Beaufort County School District's compliance index increased from 70 percent in 2008, 82 percent in 2009 and 91 percent in 2010. Ten schools had a compliance index of more than 90 percent.
AYP is part of requirements of No Child Left Behind. Data are reported as percent of objectives met.
The 16 Beaufort County Schools meeting AYP this year is up from 12 schools last year and four schools in 2008. Every elementary and middle school met all objectives or missed by one or two objectives, according to the school district.
Schools that met AYP by meeting all objectives are: Broad River, Coosa, Daufuskie, James J. Davis, Shanklin, Lady's Island, M.C. Riley, Mossy Oaks, Okatie, Port Royal, Red Cedar, Shell Point, St. Helena and Whale Branch Elementary Schools. Riverview Charter School and Whale Branch Middle Schools also met all objectives.
The Beaufort County School District met 30 of the 33 objectives in 2010, that is an increase from 27 of 33 objectives in 2009 and 23 of 33 objectives in 2008.
Superintendent Dr. Valerie Truesdale said in a statement: "Our district students, school leaders and teachers are to be commended for the significant increase in meeting 30 of 33 objectives. We are immensely proud of their focus on standards based instruction in all areas, especially in reading and mathematics. It is encouraging to note that Whale Branch Middle and St. Helena Elementary made AYP in 2009 and again in 2010. Now Whale Branch Elementary has also met AYP, indicating that the Accelerated Learning Schools interventions, which include extended learning time and intense instruction, are making a difference. Four schools (Broad River, Shanklin and St. Helena Elementary Schools plus Whale Branch Middle) met AYP two years in a row and are now out of Improvement status."

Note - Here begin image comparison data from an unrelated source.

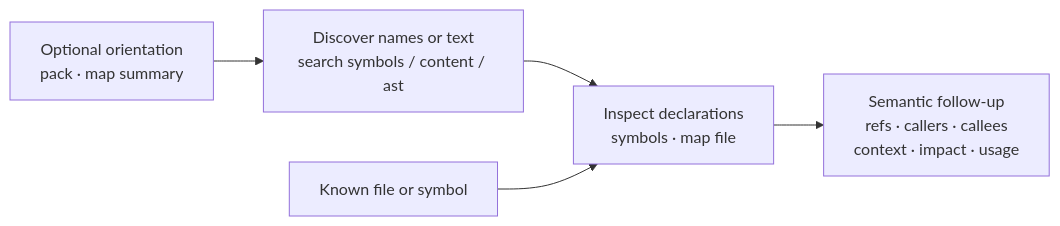
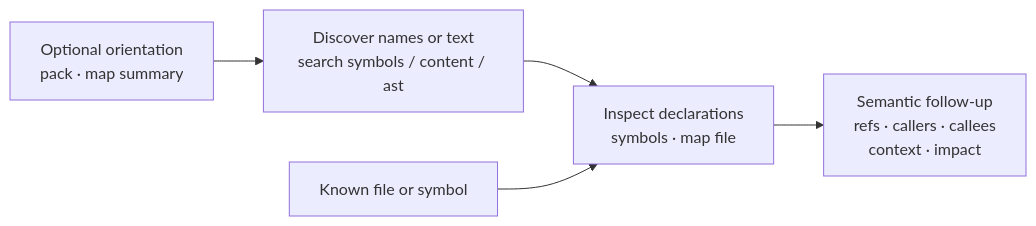
One commit to junyeong-ai/symora changed the second of 2 diagrams in README.en.md. Above: the diagram before and after it, drawn with Mermaid. The commit also changed other lines of this file and 17 other files, not shown here.

````diff
--- a/README.en.md
+++ b/README.en.md
@@ -97,7 +97,7 @@
 ```mermaid
 flowchart LR
     O["Optional orientation<br/>pack · map summary"] --> D["Discover names or text<br/>search symbols / content / ast"]
     D --> I["Inspect declarations<br/>symbols · map file"]
     K["Known file or symbol"] --> I
-    I --> X["Semantic follow-up<br/>refs · callers · callees<br/>context · impact · usage"]
+    I --> X["Semantic follow-up<br/>refs · callers · callees<br/>context · impact"]
 ```
````
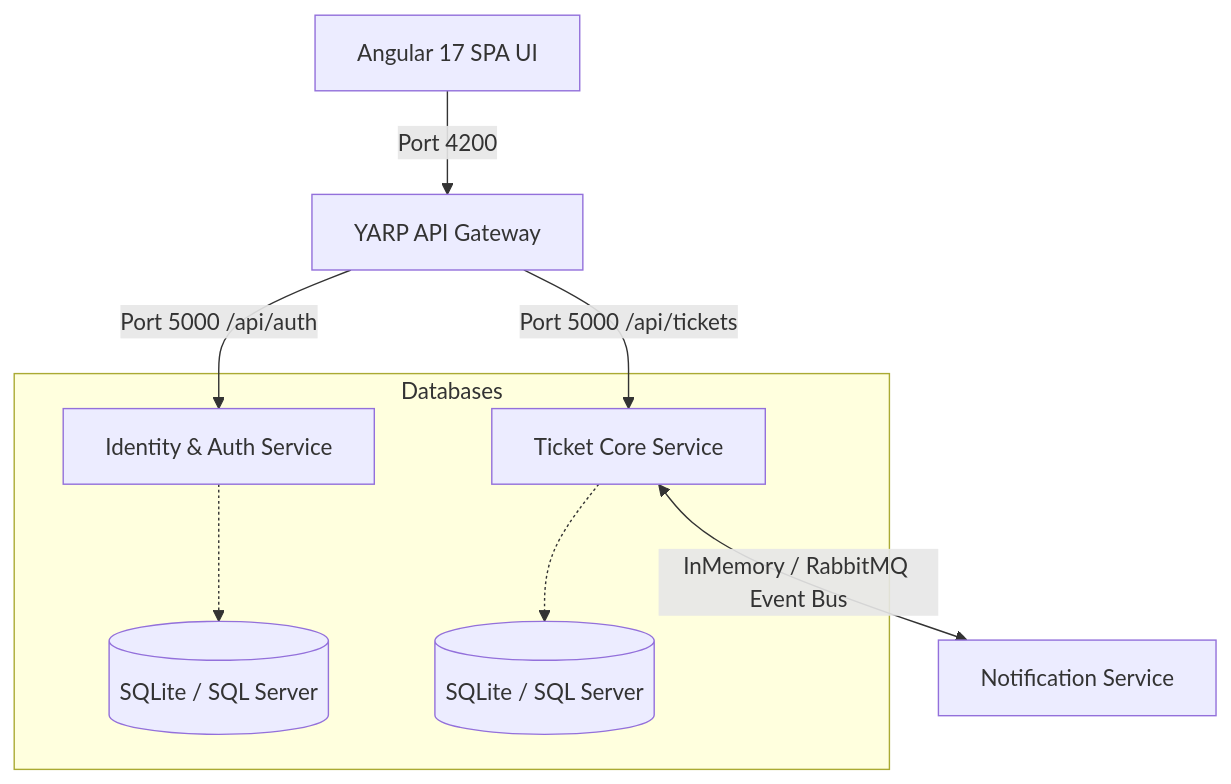
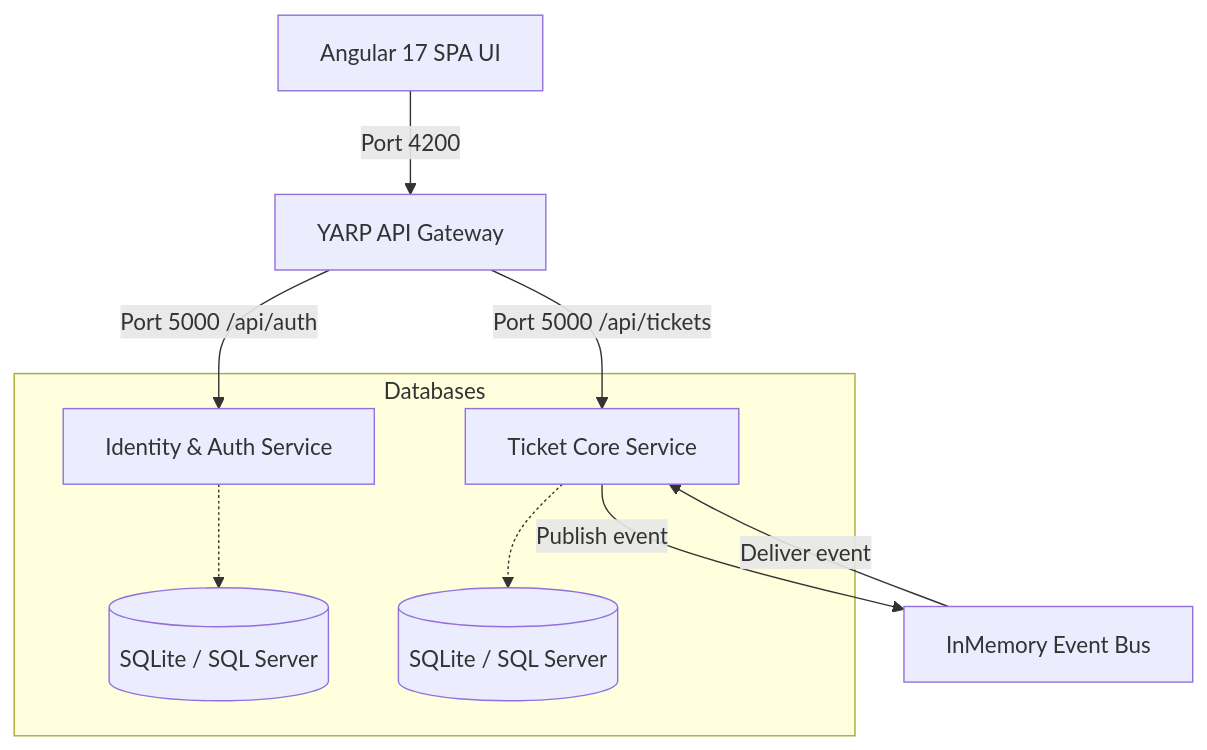
The diagram in README.md (geekpratyush/ResolveDesk), drawn with Mermaid before and after one commit. The commit also changed other lines of this file and 16 other files, not shown here.

````diff
--- a/README.md
+++ b/README.md
@@ -11,13 +11,14 @@
 ```mermaid
 graph TD
     UI[Angular 17 SPA UI] -->|Port 4200| GW[YARP API Gateway]
     GW -->|Port 5000 /api/auth| ID[Identity & Auth Service]
     GW -->|Port 5000 /api/tickets| TC[Ticket Core Service]
     
-    TC <-->|InMemory / RabbitMQ Event Bus| NS[Notification Service]
+    TC -->|Publish event| EB[InMemory Event Bus]
+    EB -->|Deliver event| TC
     
     subgraph Databases
         ID -.-> ID_DB[(SQLite / SQL Server)]
         TC -.-> TC_DB[(SQLite / SQL Server)]
     end
 ```
````
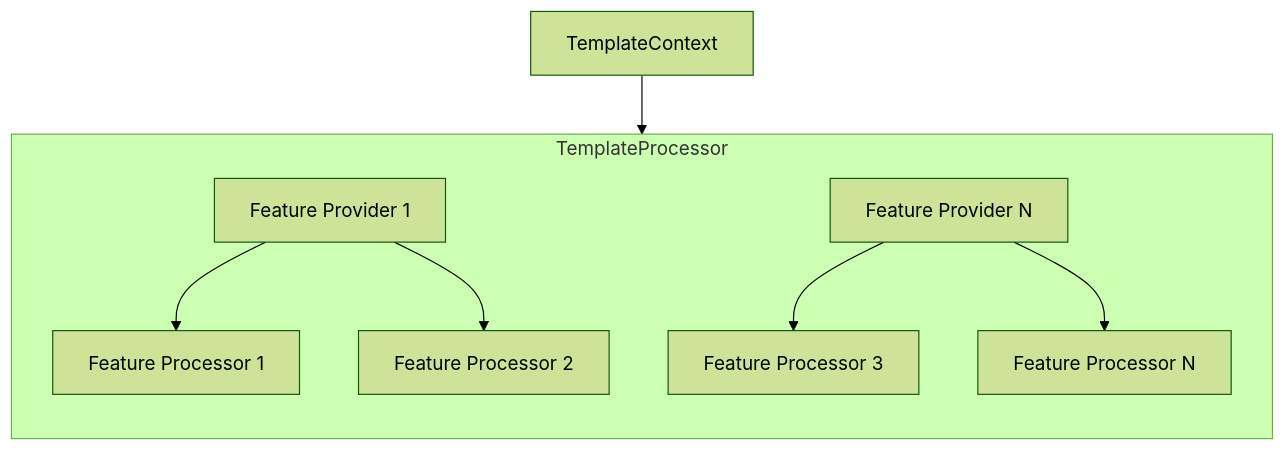
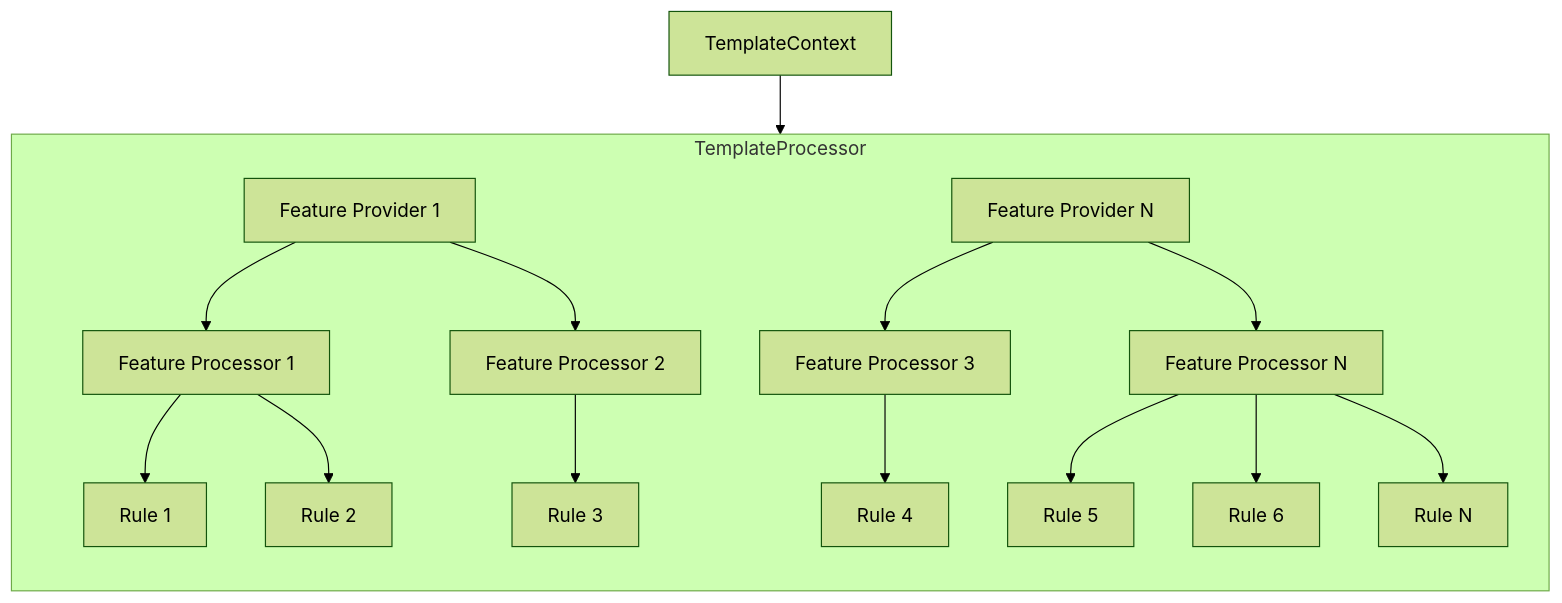
One commit to kotlitecture/kotli-engine changed the third of 8 diagrams in README.md. Above: the diagram before and after it, drawn with Mermaid (forest theme). The commit also changed other lines of this file and 5 other files, not shown here.

````diff
--- a/README.md
+++ b/README.md
@@ -90,22 +107,36 @@
 ```mermaid
 graph TD
    class TemplateProcessor abstract
    class FeatureProcessor abstract
    class FeatureProvider abstract
    class TemplateContext abstract
    subgraph TemplateProcessor
        direction TB
        FP1["Feature Provider 1"]
        FPN["Feature Provider N"]
        P1["Feature Processor 1"]
        P2["Feature Processor 2"]
        P3["Feature Processor 3"]
        PN["Feature Processor N"]
+       R1["Rule 1"]
+       R2["Rule 2"]
+       R3["Rule 3"]
+       R4["Rule 4"]
+       R5["Rule 5"]
+       R6["Rule 6"]
+       RN["Rule N"]
        FP1 --> P1
        FP1 --> P2
        FPN --> P3
        FPN --> PN
+       P1 --> R1
+       P1 --> R2
+       P2 --> R3
+       P3 --> R4
+       PN --> R5
+       PN --> R6
+       PN --> RN
    end
 
    TemplateContext --> TemplateProcessor
 ```
````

Next year, the percentage of South Carolina elementary and middle school students who must score proficient on math and English Language Arts tests in order to meet those goals will jump from about 58 percent to nearly 80 percent, according to a news release.
No Child Left Behind using a rating system in which schools must meet all targets in order to make AYP. Schools are identified has having met or not met AYP performance objectives, the release said.